START The records

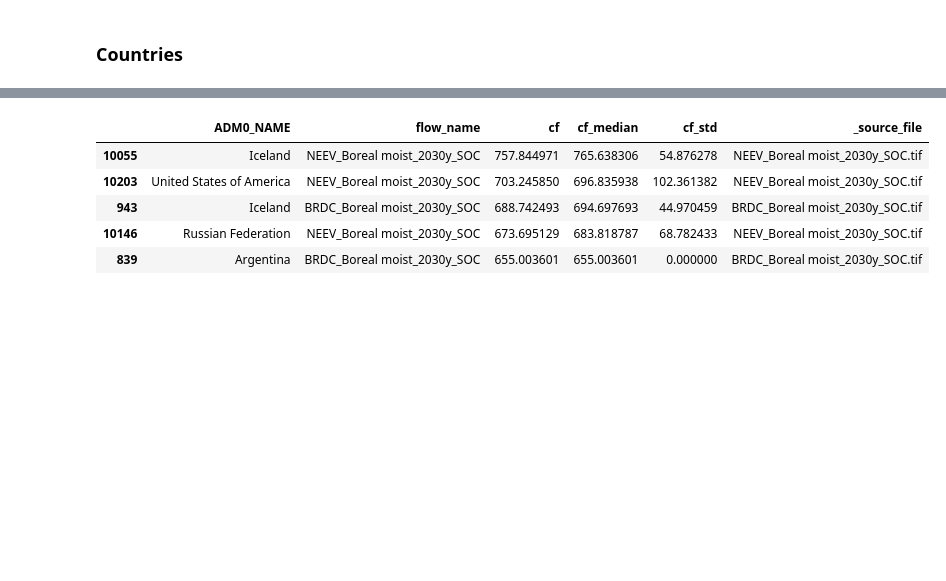
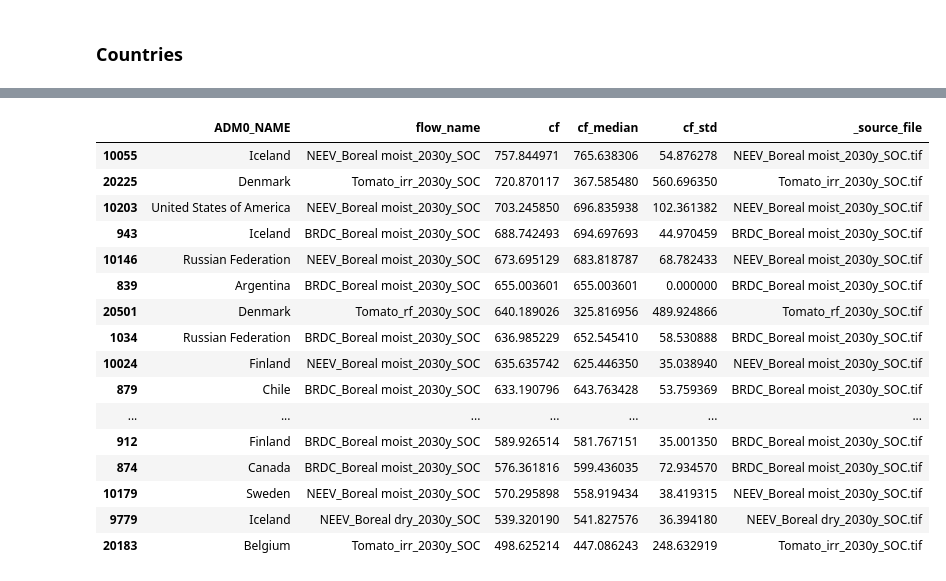
Before and after one commit to cloyolaangosto/SBTN_Test, a Jupyter notebook: documentation/SOC_Support/FAO_GAEZ_lu_yields.ipynb, the cells around one changed output, grey strips where cells are left out. Cells and saved outputs as stored; diff of their text form; code cells hidden in the pictures; blank space fills up the shorter version.

```diff
--- a/documentation/SOC_Support/FAO_GAEZ_lu_yields.ipynb
+++ b/documentation/SOC_Support/FAO_GAEZ_lu_yields.ipynb
@@ -991,13 +956,24 @@ Calculating SOC_2030 for BRDC_Tropical_2030y_SOC...
 # %%
 gdf_test_values = gpd.read_file(gpkg_path, layer=layer_name)
-gdf_test_values.sort_values(by="cf", ascending=False).head()
+gdf_test_values.sort_values(by="cf", ascending=False).head(20)
 # %% [output]
 |  | ADM0_NAME | flow_name | cf | cf_median | cf_std | _source_file |
 | 10055 | Iceland | NEEV_Boreal moist_2030y_SOC | 757.844971 | 765.638306 | 54.876278 | NEEV_Boreal moist_2030y_SOC.tif |
+| 20225 | Denmark | Tomato_irr_2030y_SOC | 720.870117 | 367.585480 | 560.696350 | Tomato_irr_2030y_SOC.tif |
 | 10203 | United States of America | NEEV_Boreal moist_2030y_SOC | 703.245850 | 696.835938 | 102.361382 | NEEV_Boreal moist_2030y_SOC.tif |
 | 943 | Iceland | BRDC_Boreal moist_2030y_SOC | 688.742493 | 694.697693 | 44.970459 | BRDC_Boreal moist_2030y_SOC.tif |
 | 10146 | Russian Federation | NEEV_Boreal moist_2030y_SOC | 673.695129 | 683.818787 | 68.782433 | NEEV_Boreal moist_2030y_SOC.tif |
 | 839 | Argentina | BRDC_Boreal moist_2030y_SOC | 655.003601 | 655.003601 | 0.000000 | BRDC_Boreal moist_2030y_SOC.tif |
+| 20501 | Denmark | Tomato_rf_2030y_SOC | 640.189026 | 325.816956 | 489.924866 | Tomato_rf_2030y_SOC.tif |
+| 1034 | Russian Federation | BRDC_Boreal moist_2030y_SOC | 636.985229 | 652.545410 | 58.530888 | BRDC_Boreal moist_2030y_SOC.tif |
+| 10024 | Finland | NEEV_Boreal moist_2030y_SOC | 635.635742 | 625.446350 | 35.038940 | NEEV_Boreal moist_2030y_SOC.tif |
+| 879 | Chile | BRDC_Boreal moist_2030y_SOC | 633.190796 | 643.763428 | 53.759369 | BRDC_Boreal moist_2030y_SOC.tif |
+| ... | ... | ... | ... | ... | ... | ... |
+| 912 | Finland | BRDC_Boreal moist_2030y_SOC | 589.926514 | 581.767151 | 35.001350 | BRDC_Boreal moist_2030y_SOC.tif |
+| 874 | Canada | BRDC_Boreal moist_2030y_SOC | 576.361816 | 599.436035 | 72.934570 | BRDC_Boreal moist_2030y_SOC.tif |
+| 10179 | Sweden | NEEV_Boreal moist_2030y_SOC | 570.295898 | 558.919434 | 38.419315 | NEEV_Boreal moist_2030y_SOC.tif |
+| 9779 | Iceland | NEEV_Boreal dry_2030y_SOC | 539.320190 | 541.827576 | 36.394180 | NEEV_Boreal dry_2030y_SOC.tif |
+| 20183 | Belgium | Tomato_irr_2030y_SOC | 498.625214 | 447.086243 | 248.632919 | Tomato_irr_2030y_SOC.tif |
 # %%
 gdf_test_geometries = gpd.read_file(gpkg_path, layer="geometry_layer")
 gdf_test = gdf_test_geometries.merge(gdf_test_values.drop(columns="_source_file"), how="left", on="ADM0_NAME")
```
Also changed, not shown: parts of 8 cells of this notebook, 1 other file.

END The records

§ **Exercise**:
Copy all the records above exactly, but leave out the pictures.

§ **Solved exercise**:
Before and after one commit to cloyolaangosto/SBTN_Test, a Jupyter notebook: documentation/SOC_Support/FAO_GAEZ_lu_yields.ipynb, the cells around one changed output, grey strips where cells are left out. Cells and saved outputs as stored; diff of their text form; code cells hidden in the pictures; blank space fills up the shorter version.

```diff
--- a/documentation/SOC_Support/FAO_GAEZ_lu_yields.ipynb
+++ b/documentation/SOC_Support/FAO_GAEZ_lu_yields.ipynb
@@ -991,13 +956,24 @@ Calculating SOC_2030 for BRDC_Tropical_2030y_SOC...
 # %%
 gdf_test_values = gpd.read_file(gpkg_path, layer=layer_name)
-gdf_test_values.sort_values(by="cf", ascending=False).head()
+gdf_test_values.sort_values(by="cf", ascending=False).head(20)
 # %% [output]
 |  | ADM0_NAME | flow_name | cf | cf_median | cf_std | _source_file |
 | 10055 | Iceland | NEEV_Boreal moist_2030y_SOC | 757.844971 | 765.638306 | 54.876278 | NEEV_Boreal moist_2030y_SOC.tif |
+| 20225 | Denmark | Tomato_irr_2030y_SOC | 720.870117 | 367.585480 | 560.696350 | Tomato_irr_2030y_SOC.tif |
 | 10203 | United States of America | NEEV_Boreal moist_2030y_SOC | 703.245850 | 696.835938 | 102.361382 | NEEV_Boreal moist_2030y_SOC.tif |
 | 943 | Iceland | BRDC_Boreal moist_2030y_SOC | 688.742493 | 694.697693 | 44.970459 | BRDC_Boreal moist_2030y_SOC.tif |
 | 10146 | Russian Federation | NEEV_Boreal moist_2030y_SOC | 673.695129 | 683.818787 | 68.782433 | NEEV_Boreal moist_2030y_SOC.tif |
 | 839 | Argentina | BRDC_Boreal moist_2030y_SOC | 655.003601 | 655.003601 | 0.000000 | BRDC_Boreal moist_2030y_SOC.tif |
+| 20501 | Denmark | Tomato_rf_2030y_SOC | 640.189026 | 325.816956 | 489.924866 | Tomato_rf_2030y_SOC.tif |
+| 1034 | Russian Federation | BRDC_Boreal moist_2030y_SOC | 636.985229 | 652.545410 | 58.530888 | BRDC_Boreal moist_2030y_SOC.tif |
+| 10024 | Finland | NEEV_Boreal moist_2030y_SOC | 635.635742 | 625.446350 | 35.038940 | NEEV_Boreal moist_2030y_SOC.tif |
+| 879 | Chile | BRDC_Boreal moist_2030y_SOC | 633.190796 | 643.763428 | 53.759369 | BRDC_Boreal moist_2030y_SOC.tif |
+| ... | ... | ... | ... | ... | ... | ... |
+| 912 | Finland | BRDC_Boreal moist_2030y_SOC | 589.926514 | 581.767151 | 35.001350 | BRDC_Boreal moist_2030y_SOC.tif |
+| 874 | Canada | BRDC_Boreal moist_2030y_SOC | 576.361816 | 599.436035 | 72.934570 | BRDC_Boreal moist_2030y_SOC.tif |
+| 10179 | Sweden | NEEV_Boreal moist_2030y_SOC | 570.295898 | 558.919434 | 38.419315 | NEEV_Boreal moist_2030y_SOC.tif |
+| 9779 | Iceland | NEEV_Boreal dry_2030y_SOC | 539.320190 | 541.827576 | 36.394180 | NEEV_Boreal dry_2030y_SOC.tif |
+| 20183 | Belgium | Tomato_irr_2030y_SOC | 498.625214 | 447.086243 | 248.632919 | Tomato_irr_2030y_SOC.tif |
 # %%
 gdf_test_geometries = gpd.read_file(gpkg_path, layer="geometry_layer")
 gdf_test = gdf_test_geometries.merge(gdf_test_values.drop(columns="_source_file"), how="left", on="ADM0_NAME")
```
Also changed, not shown: parts of 8 cells of this notebook, 1 other file.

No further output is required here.